Hip fractures can be divided into two groups: intra-capsular femoral neck fractures (further localized as subcapital, transcervical or basicervical) and extra-capsular peri-trochanteric fractures, namely the intertrochanteric and subtrochanteric fractures.

See Hip fractures for a general discussion.

Unlike a femoral neck fracture, the intertrochanteric region has good blood supply to cancellous bone, and thus has good healing potential. Unlike a subtrochanteric fracture, it can be (but not always is) inherently stable.


As the name implies, an intertrochanteric fracture is one where the fracture line lies between the greater and lesser trochanters. Muscle attachments must be kept in mind. The abductors and short external rotators attach to the greater trochanter; the iliopsoas to the lesser. The adductors attach to the shaft below the intertrochanteric region, possibly displacing the shaft medial relative to the proximal fragment(s).


Intertrochanteric fractures can be classified (Evans, 1949) as the following Types:
I    non displaced with no comminution
II   displaced with no comminution;
III  displaced with greater trochanteric (posterolateral) comminution;
IV displaced with lesser trochanteric (posteromedial); and
V  reverse obiliquity

A special category is the “reverse obliquity fracture”. In reverse obliquity fractures, the fracture line courses laterally as it extends from proximal to distal, running perpendicular to the intertrochanteric line. Even if there is no comminution and even if the fracture line does not reach the subtrochanteric region, this fracture is unstable and prone to displacement with conventional sliding screws, as the fracture line is parallel to the course of the sliding screw and displaces as the screw slides.

The key criterion of any robust classification is whether the fracture can be considered stable or unstable.


Intertrochanteric fractures are often seen in frail older people after low energy falls (ie, from a standing height). Although the kinetic energy of such a fall is far more than is needed to break the bone, most falls do not lead to fracture. This gives rise to the conjecture that poor soft tissue padding, poor reflexes and weakness are actually what causes the fracture. This is not so much an academic debate about causality but a warning to clinicians to expect -and seek, if not initially found?medical co-morbidities. Patients with hip fractures are typically sick, but they were sick in the moments preceding the fracture as well, in all likelihood.

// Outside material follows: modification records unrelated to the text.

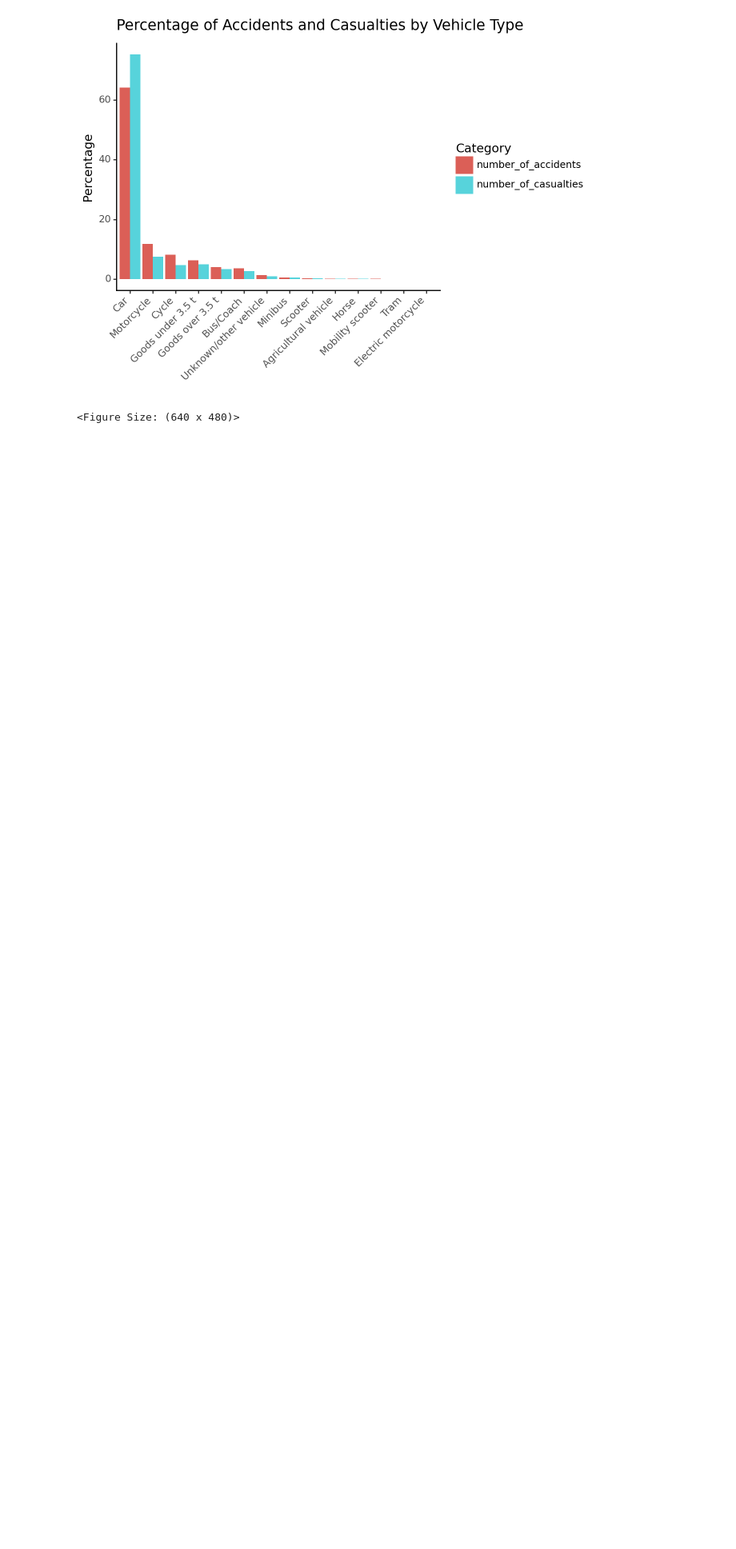
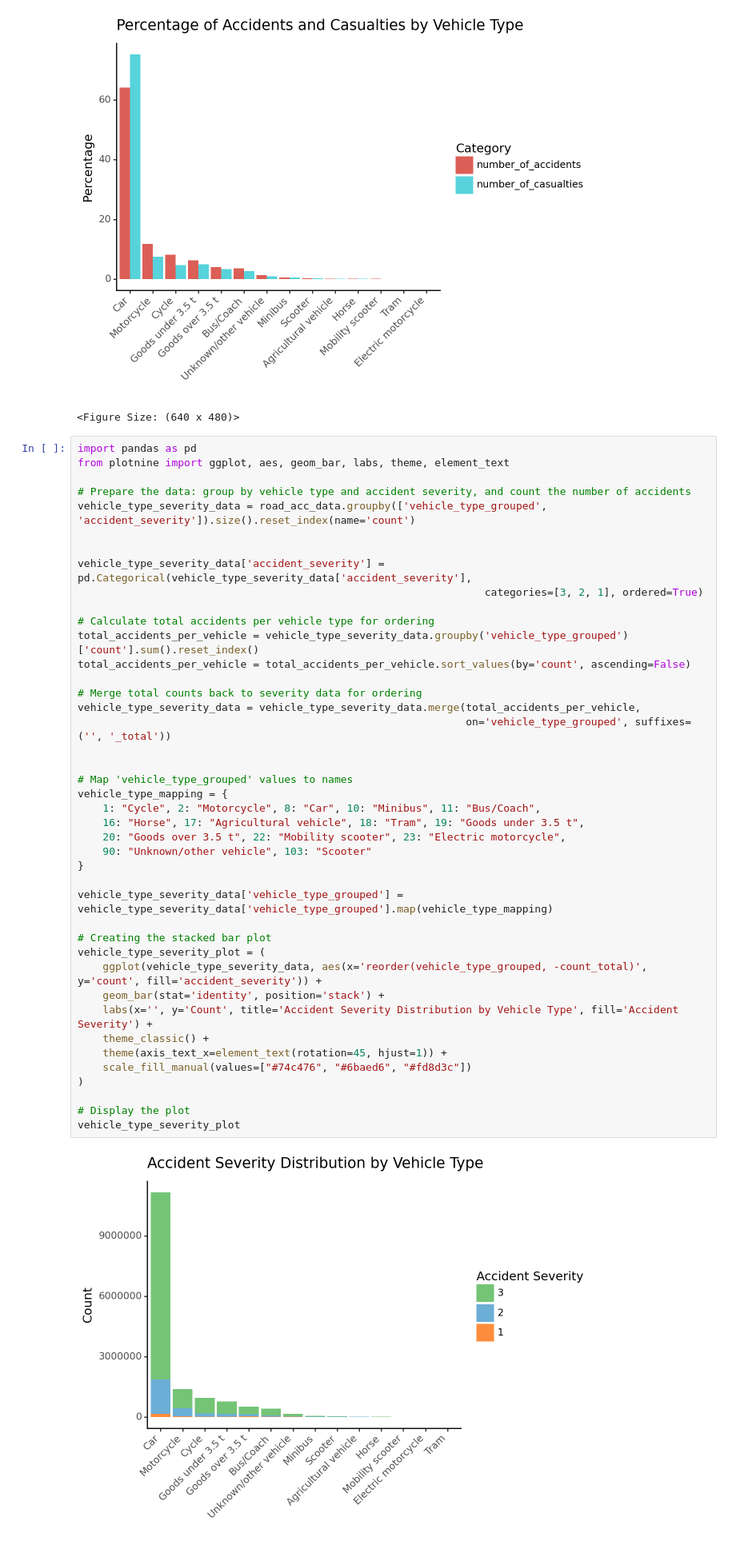
Before and after one commit to nikolaymoshenskiy/IDS-UK-road-accidents, a Jupyter notebook: LM_visualisation.ipynb, the cells around one changed output. Shown: that part at 80% size. Cells and saved outputs as stored; diff of their text form; blank space fills up the shorter version.

Commit message:
Add code for plotting accident severity distribution by vehicle type

```diff
--- a/LM_visualisation.ipynb
+++ b/LM_visualisation.ipynb
@@ -162,3 +162,47 @@ vehicle_type_plot
 # %% [output]
 [figure]
 <Figure Size: (640 x 480)>
+# %%
+import pandas as pd
+from plotnine import ggplot, aes, geom_bar, labs, theme, element_text
+
+# Prepare the data: group by vehicle type and accident severity, and count the number of accidents
+vehicle_type_severity_data = road_acc_data.groupby(['vehicle_type_grouped', 'accident_severity']).size().reset_index(name='count')
+
+
+vehicle_type_severity_data['accident_severity'] = pd.Categorical(vehicle_type_severity_data['accident_severity'],
+                                                                 categories=[3, 2, 1], ordered=True)
+
+# Calculate total accidents per vehicle type for ordering
+total_accidents_per_vehicle = vehicle_type_severity_data.groupby('vehicle_type_grouped')['count'].sum().reset_index()
+total_accidents_per_vehicle = total_accidents_per_vehicle.sort_values(by='count', ascending=False)
+
+# Merge total counts back to severity data for ordering
+vehicle_type_severity_data = vehicle_type_severity_data.merge(total_accidents_per_vehicle,
+                                                              on='vehicle_type_grouped', suffixes=('', '_total'))
+
+
+# Map 'vehicle_type_grouped' values to names
+vehicle_type_mapping = {
+    1: "Cycle", 2: "Motorcycle", 8: "Car", 10: "Minibus", 11: "Bus/Coach",
+    16: "Horse", 17: "Agricultural vehicle", 18: "Tram", 19: "Goods under 3.5 t",
+    20: "Goods over 3.5 t", 22: "Mobility scooter", 23: "Electric motorcycle",
+    90: "Unknown/other vehicle", 103: "Scooter"
+}
+
+vehicle_type_severity_data['vehicle_type_grouped'] = vehicle_type_severity_data['vehicle_type_grouped'].map(vehicle_type_mapping)
+
+# Creating the stacked bar plot
+vehicle_type_severity_plot = (
+    ggplot(vehicle_type_severity_data, aes(x='reorder(vehicle_type_grouped, -count_total)', y='count', fill='accident_severity')) +
+    geom_bar(stat='identity', position='stack') +
+    labs(x='', y='Count', title='Accident Severity Distribution by Vehicle Type', fill='Accident Severity') +
+    theme_classic() +
+    theme(axis_text_x=element_text(rotation=45, hjust=1)) +
+    scale_fill_manual(values=["#74c476", "#6baed6", "#fd8d3c"])
+)
+
+# Display the plot
+vehicle_type_severity_plot
+# %% [output]
+[figure, added]
```
Also changed, not shown: parts of 2 cells of this notebook.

Care must be taken to rule out the more benign isolated fracture of the greater trochanter; an MRI or CT may be needed for that purpose. An isolated fracture of the greater trochanter may occur as an avulsion by the gluteus medius, and needs only symptomatic (palliative) treatment

Occult fractures are rare but not impossible. A patient with hip pain after a fall whose xrays are (apparently) negative needs admission to the hospital and an MRI.

As noted, medical co- morbidities can be expected. These should be identified and optimized as well as can be done without delaying surgery unnecessarily.


In any patient who hopes to get out of bed, the treatment of intertrochanteric fractures is surgical.

The traditional treatment in recent decades is the sliding hip screw. This device has a large screw in the femoral head and neck engage a plate fixed to the shaft, with sliding of the screw allowed if and when the fracture impacts.

Intra-medullary devices (cephalomedulary nails) theoretically offer less soft tissue dissection and a shorter moment arm (the vertical device, ie the nail, is closer to the hip center than the plate would be).

Intra-medullary fixation may be preferable for reverse obliquity fractures of those with sub-trochanteric extension.  Other options for these types include varus fixed angle devices such as a blade plate or a 95 degree sliding hip screw; or more recently a locked proximal femoral plate.  In reverse obliquity fractures, the fracture line courses laterally as it extends from proximal to distal and typically reaches the subtrochanteric region. Because of that geometry, these fractures are more prone to failure when fixed with traditional sliding screws: the shaft displaces medially and the fracture does not compress as the screw “slides”. Fractures with sub-trochanteric extension may demand a very long plate, a bigger operation; whereas using a longer nail is not much bigger a case than using a shorter one.

In using implants with a large single lag screw (traditional sliding hip screw or cephalomedulary nail), it is imperative to (1) obtain a reduction of the major fragments and (2) to keep the Tip Apex Distance (TAD) to less than 25mm (Baumgartner, 19XX).  The TAD is the sum of the distance from the tip of the lag screw to the femoral head fovea as measured on AP and Lateral views.  A distance of greater than 25mm is strongly associated with an increased risk for screw cut out (Baumgartner, 19XX).


These patients are sick, and many are “pushed over the edge” so to speak from their fractures. The fracture heralds, but does not truly cause, the patient’s demise.

Complications from surgery relate mostly to hardware failure or cut out.

DVT is an issue, especially since it is (equally) dangerous to over-thin the blood as well.

Red Flags and Controversies

? Timing of surgery: ‘medical optimization’ vs ‘harmful delay’
? Admit to medicine or ortho?
? Sliding hip screw vs IM device?
? Can we classify accurately?
? What causes the fracture?osteoporosis or medical diseases leading to falls and poor absorption of energy?